Thank you for straightening me out with the names - I feel better! :) Is Dagmawi gonna give me a run for my facial contortion money?? Welcome to boys - the flipping never stops - and neither do the injuries! You know we wait for this everyday!! Can never wait! Love you all so much and can't wait to have you back home! - Karla

Peggy said...

Karen,
WE are absolutely loving reading your posts! I read them to Jim every night when there is a free space of time when the boys are not interrupting! We love the detail and excitement of everything!! It is so wonderful to hear it all!! Yesterday you piqued a lot of interest with your news of possibly siblings! We are happy to hear this since this is our request!! :) What an experience for you to see the children arrive at the TH and then to write about it (something their future parents should love in future!) I can also relate to the boys and gadgets and touching EVERYTHING! This was not something I was used to after raising two girls! Wow! EVERYTHING has to be touched and investigated!! And lastly, I can tell you a story about a family that adopted with us when we adopted Caleb and how their little girl did not eat well either. The only way she would eat is by the mother handing her little pieces of food and often times not much. It would take them FOREVER to eat also!! It took many weeks for the little girl (age 3) to eat on her own even though she was very capable. This was one of the ways she "grieved" and could control what was around her!!

Oh Wistrom family, thank you so much for sharing all of your stories with us! We are eating up every single story!!

God speed and more wonderful health!

The Korsons in MN

Patty V. said...

Your posts are amazing to read! Thank you! Praying for you to have a great trip home. It's hard to believe I'll be there soon.

God bless,
Patty

small world said...

Dear Wistroms,
Your posts are excellent and let us know just how to pray for you, and we will continue to do so. We look forward to talking to you when you return home with your precious cargo.
Love, Theresa

alisafmartin@yahoo.com said...

If you have journaled in this much detail through out your entire adoption process, I want to read the book!!! Wonderful...I already feel less stressed about what to expect!!
Alisa Martin

Dietrich & Amy Lusse said...

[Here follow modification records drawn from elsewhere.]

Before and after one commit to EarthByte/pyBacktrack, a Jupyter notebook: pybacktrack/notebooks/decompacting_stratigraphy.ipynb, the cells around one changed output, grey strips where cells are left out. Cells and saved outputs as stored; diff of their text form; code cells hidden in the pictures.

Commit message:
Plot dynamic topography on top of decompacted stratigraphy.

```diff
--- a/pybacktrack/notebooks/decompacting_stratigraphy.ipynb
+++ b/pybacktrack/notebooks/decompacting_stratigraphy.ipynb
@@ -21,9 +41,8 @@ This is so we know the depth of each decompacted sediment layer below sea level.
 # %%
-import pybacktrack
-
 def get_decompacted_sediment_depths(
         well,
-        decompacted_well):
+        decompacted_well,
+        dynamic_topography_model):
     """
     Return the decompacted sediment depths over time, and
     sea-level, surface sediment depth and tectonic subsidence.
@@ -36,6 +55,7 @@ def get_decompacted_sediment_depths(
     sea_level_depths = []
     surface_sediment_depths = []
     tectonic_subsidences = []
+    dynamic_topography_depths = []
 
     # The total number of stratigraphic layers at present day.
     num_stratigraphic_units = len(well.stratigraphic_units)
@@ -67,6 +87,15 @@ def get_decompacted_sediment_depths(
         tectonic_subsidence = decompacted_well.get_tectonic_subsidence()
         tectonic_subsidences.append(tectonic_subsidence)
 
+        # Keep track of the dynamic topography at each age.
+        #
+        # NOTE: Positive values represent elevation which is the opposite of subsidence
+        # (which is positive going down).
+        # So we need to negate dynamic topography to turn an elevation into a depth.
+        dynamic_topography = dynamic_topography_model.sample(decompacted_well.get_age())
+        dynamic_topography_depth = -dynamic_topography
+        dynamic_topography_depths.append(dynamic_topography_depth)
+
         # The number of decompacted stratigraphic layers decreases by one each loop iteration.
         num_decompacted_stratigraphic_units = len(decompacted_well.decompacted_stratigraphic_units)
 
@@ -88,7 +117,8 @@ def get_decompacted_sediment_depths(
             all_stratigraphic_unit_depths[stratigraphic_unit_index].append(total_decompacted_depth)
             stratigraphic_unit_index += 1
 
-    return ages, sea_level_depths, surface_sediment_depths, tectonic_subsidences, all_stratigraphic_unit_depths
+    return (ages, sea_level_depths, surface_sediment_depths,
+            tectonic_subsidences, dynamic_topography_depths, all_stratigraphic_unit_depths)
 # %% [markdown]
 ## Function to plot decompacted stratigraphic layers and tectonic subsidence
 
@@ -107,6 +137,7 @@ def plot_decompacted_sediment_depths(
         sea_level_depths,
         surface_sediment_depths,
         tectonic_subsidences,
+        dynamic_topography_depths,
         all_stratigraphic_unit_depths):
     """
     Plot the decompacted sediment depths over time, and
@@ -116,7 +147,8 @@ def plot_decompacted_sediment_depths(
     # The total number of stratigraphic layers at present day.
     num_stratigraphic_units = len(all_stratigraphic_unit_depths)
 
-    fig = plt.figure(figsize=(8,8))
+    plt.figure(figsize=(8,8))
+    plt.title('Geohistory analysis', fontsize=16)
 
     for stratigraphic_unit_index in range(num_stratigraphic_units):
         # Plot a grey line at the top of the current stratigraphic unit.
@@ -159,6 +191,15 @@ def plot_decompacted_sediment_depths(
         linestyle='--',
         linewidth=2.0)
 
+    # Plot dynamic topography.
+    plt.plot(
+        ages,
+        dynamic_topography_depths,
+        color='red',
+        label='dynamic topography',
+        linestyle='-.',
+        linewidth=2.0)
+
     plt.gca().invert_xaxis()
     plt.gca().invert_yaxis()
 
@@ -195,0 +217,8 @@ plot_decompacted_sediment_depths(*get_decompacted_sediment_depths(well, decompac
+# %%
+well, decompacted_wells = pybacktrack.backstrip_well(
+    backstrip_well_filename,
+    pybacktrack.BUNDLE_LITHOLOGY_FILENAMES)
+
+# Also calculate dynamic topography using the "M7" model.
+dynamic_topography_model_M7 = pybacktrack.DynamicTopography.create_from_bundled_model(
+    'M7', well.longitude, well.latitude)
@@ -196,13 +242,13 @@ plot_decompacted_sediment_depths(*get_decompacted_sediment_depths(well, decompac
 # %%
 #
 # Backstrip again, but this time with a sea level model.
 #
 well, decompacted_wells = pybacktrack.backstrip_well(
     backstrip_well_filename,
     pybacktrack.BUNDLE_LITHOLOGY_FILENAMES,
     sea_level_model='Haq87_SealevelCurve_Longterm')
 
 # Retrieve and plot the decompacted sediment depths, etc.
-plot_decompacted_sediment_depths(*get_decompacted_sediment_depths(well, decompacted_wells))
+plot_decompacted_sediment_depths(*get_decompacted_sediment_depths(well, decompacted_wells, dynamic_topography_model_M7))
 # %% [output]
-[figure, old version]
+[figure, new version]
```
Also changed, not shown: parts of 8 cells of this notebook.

Oh Karen! I am just drinking in everything you write! I can just picture it all...we so loved your boys and I can picture them with you, making those faces and talking. YOu know, our oldest boy has a strong dislike for pizza as well until I figured out it was the sauce! hahaha
Now (if I'm in the mood!) I take the cheese off, wipe the sauce off and slap the cheese back on and he's great! Funny little kids, huh! Well, I can't wait to get up tomorrow morning (though you are getting up probably right now) and read a new post! You're my ET blog hero girl!
Love to you all,
Amy (& Dietrich)